WHAT IS BEING ASKED> Where a line contains the word "gmail", copy that line from the records below.

(Before-and-after page screenshots)
____________________
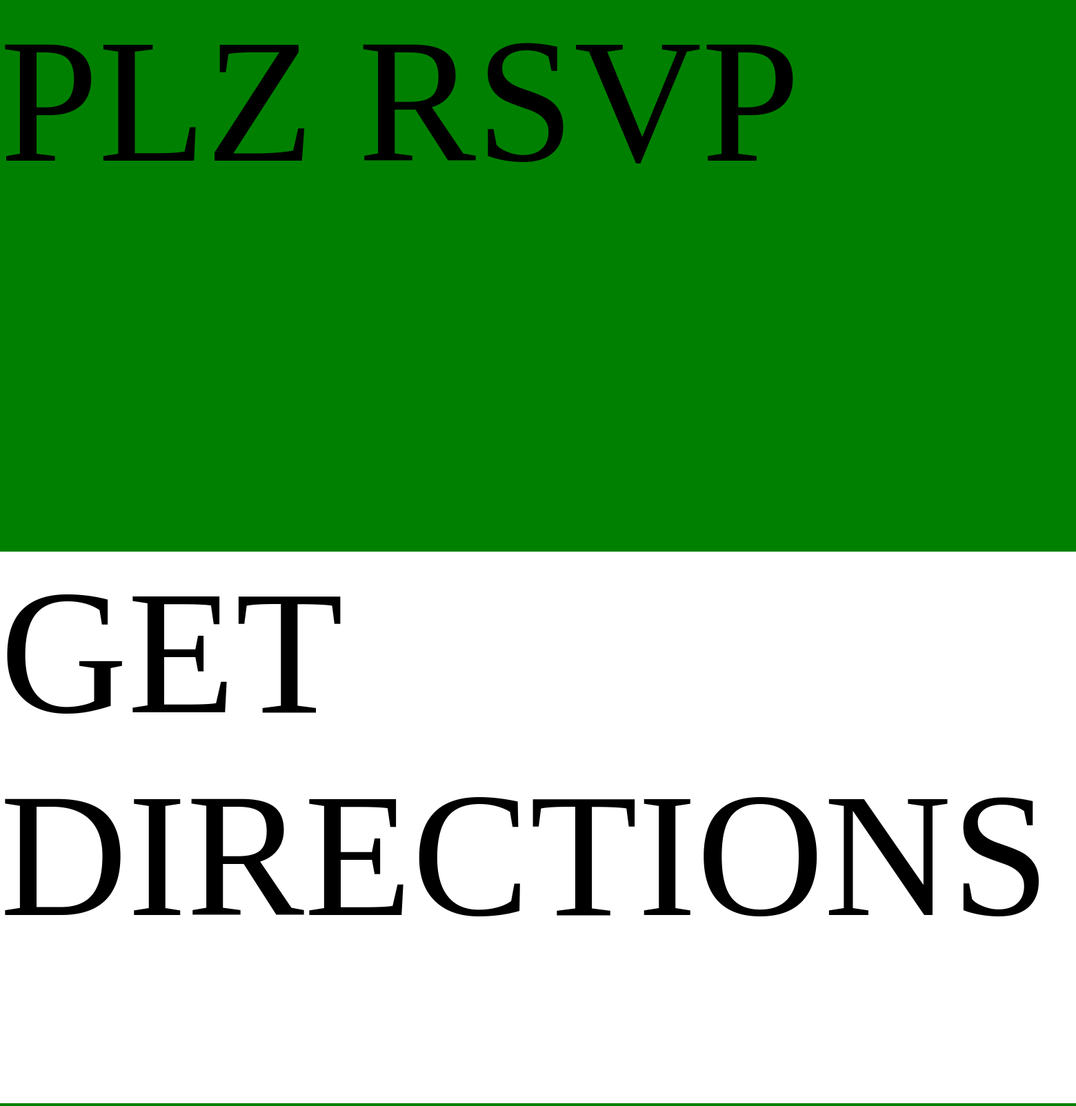
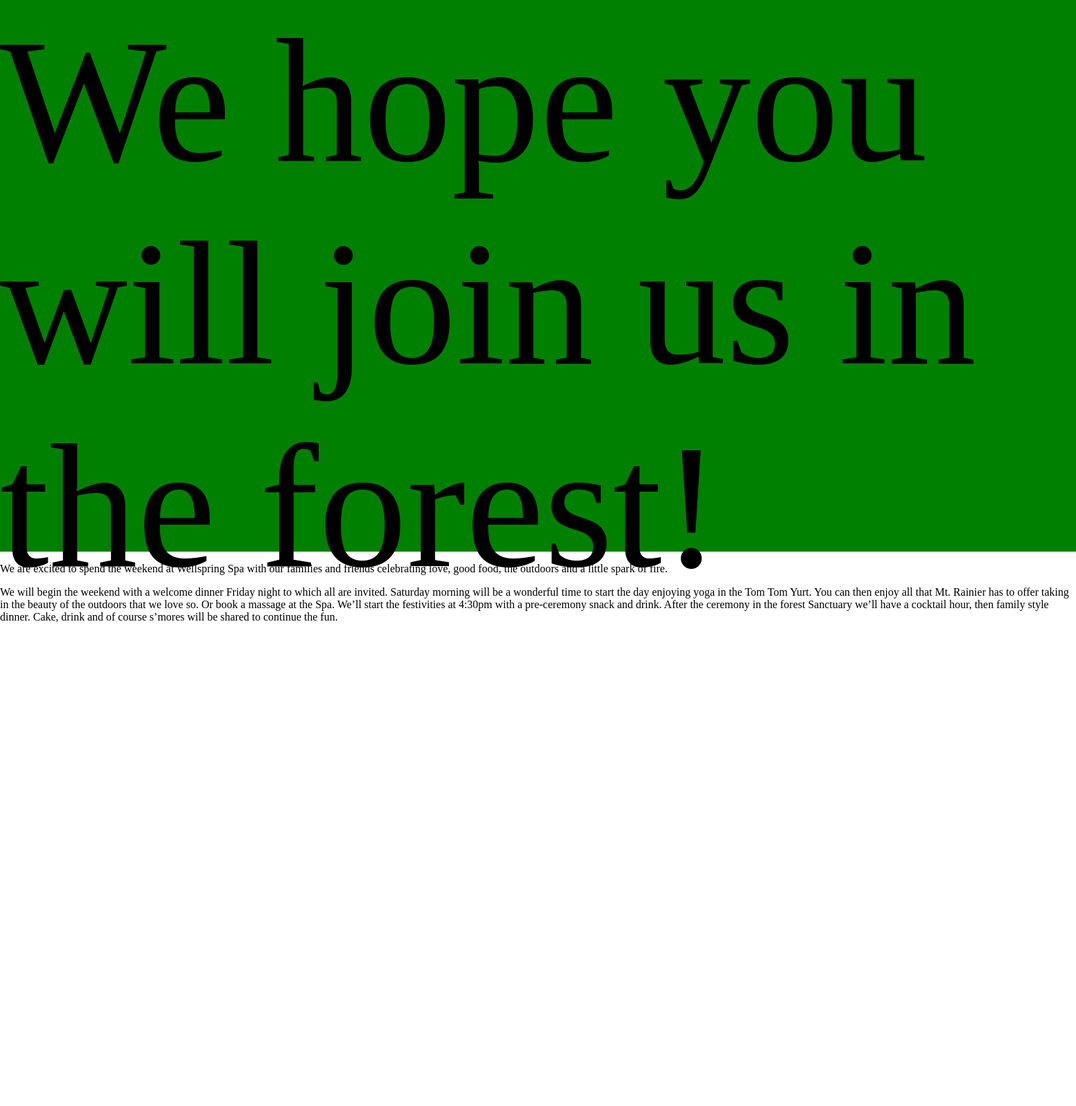
Before and after one commit to davebirinyi/aarsiat_app, a Rails app: page /static_pages/home in a window 1560 px wide. Shown: the top 1604 px of the page at 69% size. Run offline with Rails 7, Linux system fonts and the light colour scheme; style sheets or scripts are compiled from the project's sources; some libraries are stand-ins or nearby versions.

Commit message:
Dump word content into home page and sort css IDs accordingly

```diff
--- a/app/assets/stylesheets/static_pages.scss
+++ b/app/assets/stylesheets/static_pages.scss
@@ -25,7 +25,7 @@
 
 
 
-#rsvp {
+#welcome_splash {
   margin: 0;
   padding-bottom: 0;
   height: 100%;
@@ -36,7 +36,7 @@
   // background-image: image-url("2016.10.19.greentrees.sizedbg.1920x1080.jpg");
   background-color: green;
 }
-#directions {
+#intro {
   margin: 0;
   min-height: 100%;
   background-size: cover;
@@ -45,7 +45,27 @@
   background-position: center center;
   background-color: white;
 }
-#venue {
+#rsvp {
+  margin: 0;
+  height: 100%;
+  background-size: cover;
+  background-attachment: fixed;
+  background-repeat: no-repeat;
+  background-position: center center;
+  // background-image: image-url("2016.10.19.greentrees.sizedbg.1920x1080.jpg");
+  background-color: green;
+}
+#lodging {
+  margin: 0;
+  height: 100%;
+  background-size: cover;
+  background-attachment: fixed;
+  background-repeat: no-repeat;
+  background-position: center center;
+  // background-image: image-url("2016.10.19.greentrees.sizedbg.1920x1080.jpg");
+  background-color: white;
+}
+#schedule {
   margin: 0;
   height: 100%;
   background-size: cover;
@@ -65,29 +85,18 @@
   // background-image: image-url("2016.10.19.greentrees.sizedbg.1920x1080.jpg");
   background-color: white;
 }
-#lodging {
-  margin: 0;
-  height: 100%;
-  background-size: cover;
-  background-attachment: fixed;
-  background-repeat: no-repeat;
-  background-position: center center;
-  // background-image: image-url("2016.10.19.greentrees.sizedbg.1920x1080.jpg");
-  background-color: green;
+#venue {
+
 }
-#timeline {
-  margin: 0;
-  height: 100%;
-  background-size: cover;
-  background-attachment: fixed;
-  background-repeat: no-repeat;
-  background-position: center center;
-  // background-image: image-url("2016.10.19.greentrees.sizedbg.1920x1080.jpg");
-  background-color: white;
+#registry {
+
 }
+#directions {
 
+}
+#contact {
 
-
+}
 
 
 
--- a/app/views/static_pages/home.html.erb
+++ b/app/views/static_pages/home.html.erb
@@ -1,35 +1,142 @@
+<div id="welcome_splash">
+  <p class="dumbojumbo">
+    We hope you will join us in the forest!
+  </p>
+</div>
+<div id="intro">
+  <p>
+    We are excited to spend the weekend at Wellspring Spa with our families and friends celebrating love, good food, the outdoors and a little spark of fire.
+  </p>
+  <p>
+     We will begin the weekend with a welcome dinner Friday night to which all are invited. Saturday morning will be a wonderful time to start the day enjoying yoga in the Tom Tom Yurt. You can then enjoy all that Mt. Rainier has to offer taking in the beauty of the outdoors that we love so. Or book a massage at the Spa. We’ll start the festivities at 4:30pm with a pre-ceremony snack and drink. After the ceremony in the forest Sanctuary we’ll have a cocktail hour, then family style dinner. Cake, drink and of course s’mores will be shared to continue the fun.
+  </p>
+
+</div>
 <div id="rsvp">
   <p class="dumbojumbo">
-    PLZ RSVP
+    Répondez, S'il Vous Plaît
   </p>
+  <p>BUTTON MASH</p>
+
 </div>
-<div id="directions">
+<div id="lodging">
   <p class="dumbojumbo">
-    GET DIRECTIONS
+    Lodging
+  </p>
+  <p>
+    Wellspring Spa is located near the town of Ashford, WA about 3 miles west of Mt. Rainier National Park. Summer is a busy time for the park, we suggest securing lodging early.
+  </p>
+  <p>
+    We have a small block of rooms at:
+  </p>
+  <p>
+    There are many cabins available via Airbnb and VBRO.
+  </p>
+  <p>
+    Here is also a list of local lodging options: http://visitrainier.com/lodging/
+  </p>
+  <p>
+    If you are the camping type, there are also several campsite in the park. The closest being Cougar Rock. https://www.nps.gov/mora/planyourvisit/campgrounds.htm
+  </p>
+
+</div>
+<div id="schedule">
+  <p class="dumbojumbo">
+    Schedule
+  </p>
+  <p>
+    Friday July 7, 2017
+    6pm Welcome dinner, casual dinner at the Gazebo
+  </p>
+  <p>
+    Saturday July 8, 2017
+    7 and 10am Yoga in the Tom Tom Yurt
+    4:30pm Pre-Ceremony Snack and Drink near the Gazebo
+    5pm Wedding Ceremony and Vows in the Sanctuary
+    5:30pm Cocktail hour near the Gazebo
+    6:30pm Reception Dinner near the Gazebo
+  </p>
+
+</div>
+<div id="activities">
+  <p class="dumbojumbo">
+    Things to Do Nearby
+  </p>
+  <p>
+    Wellspring Spa has a variety of things to do on site. There are a couple saunas and hot tubs available to soak or bake in, and a labyrinth to wander and meditate in. Ryan’s friend Emily will be teaching yoga in the Tom Tom Yurt on Saturday morning at 7am and 10 am. If you would like to book yourself a massage please call Wellspring at
+  </p>
+  <p>
+    Mt. Rainier is just next door and offers many things to see and do. There are trails all over the park from short child friendly ones, to longer multi-day treks. Longmire and Paradise are also two beautiful lodges on the south side of the park. http://visitrainier.com
   </p>
 
 </div>
 <div id="venue">
   <p class="dumbojumbo">
-    THE VENUE
+    Venue
   </p>
-
+  <p>
+    Wellspring Spa sits just outside Mt. Rainier National Park. It is a wonderful and somewhat remote space that highlights the beauty of Washington's forests.
+  </p>
+  <p>
+    Here are some things to know about where we’ll be saying “I do:”
+  </p>
+  <p>
+    There are woodland trails around the entire property. The trails are dirt and have roots and rocks that stick up. There isn’t much elevation gain across the property but there is a ⅓ mile “hike” from the Gazebo; the site of the pre-ceremony drinks to the Sanctuary where the ceremony will take place. We will also be having the reception on a lawn. Please plan ahead when choosing your footwear!
+  </p>
+  <p>
+    As with any location in Washington there is always the chance of rain.  Also, being out in the woods means it most likely will cool off in the evening (mid 40s). We suggest coming prepared with several layers to change into.
+  </p>
+  <p>
+    Wellspring Spa is remote, there is very limited, to no cell coverage. Do not plan on having access to your devices while at the property (or in Mt. Rainier NP). There is a landline phone booth in Ashford if you need to place a call.
+  </p>
+  <p>
+    There are no pets or smoking allowed and fires are only in the designated ring in the Gazebo. Please help us maintain the beauty of the location by following a “leave no trace” policy.
+  </p>
+  <p>
+    [add the map here?]
+  </p>
 </div>
-<div id="activities">
+<div id="registry">
   <p class="dumbojumbo">
-    DO ACTIVITIES
+    Registry
   </p>
-
+  <p>
+    We are registered at:
+  </p>
+  <p>
+    Food52 https://food52.com/shop/registry
+    Crate & Barrel  http://www.crateandbarrel.com/gift-registry/
+    REI  https://www.rei.com/lists
+</p>
 </div>
-<div id="lodging">
+<div id="directions">
   <p class="dumbojumbo">
-    HAVE LODGING
+    Directions
   </p>
-
+  <p>
+    Wellspring Spa’s address is 54922 Kernahan Road East, Ashford, WA 98304
+  </p>
+  <p>
+    As it is remote area with limited cell reception we suggest printing off or downloading a map of the area or directions for all your activities.
+  </p>
+  <p>
+    From Seattle (or other points north):
+  </p>
+  <p>
+    From Portland (or other points south):
+  </p>
 </div>
-<div id="timeline">
+<div id="contact">
   <p class="dumbojumbo">
-    BE IN TIMELINE
+    Contact Information
   </p>
-
+  <p>
+    We are excited to have you join us, if you have any questions don’t hesitate to contact us.
+  </p>
+  <p>
+    Anna 206.459.8713 or anna.birinyi@gmail.com
+  </p>
+  <p>
+    Ryan 206.659.1036 or wallace.ryan@gmail.com
+  </p>
 </div>
```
____________________
ANSWER BOX>
+    Anna 206.459.8713 or anna.birinyi@gmail.com
+    Ryan 206.659.1036 or wallace.ryan@gmail.com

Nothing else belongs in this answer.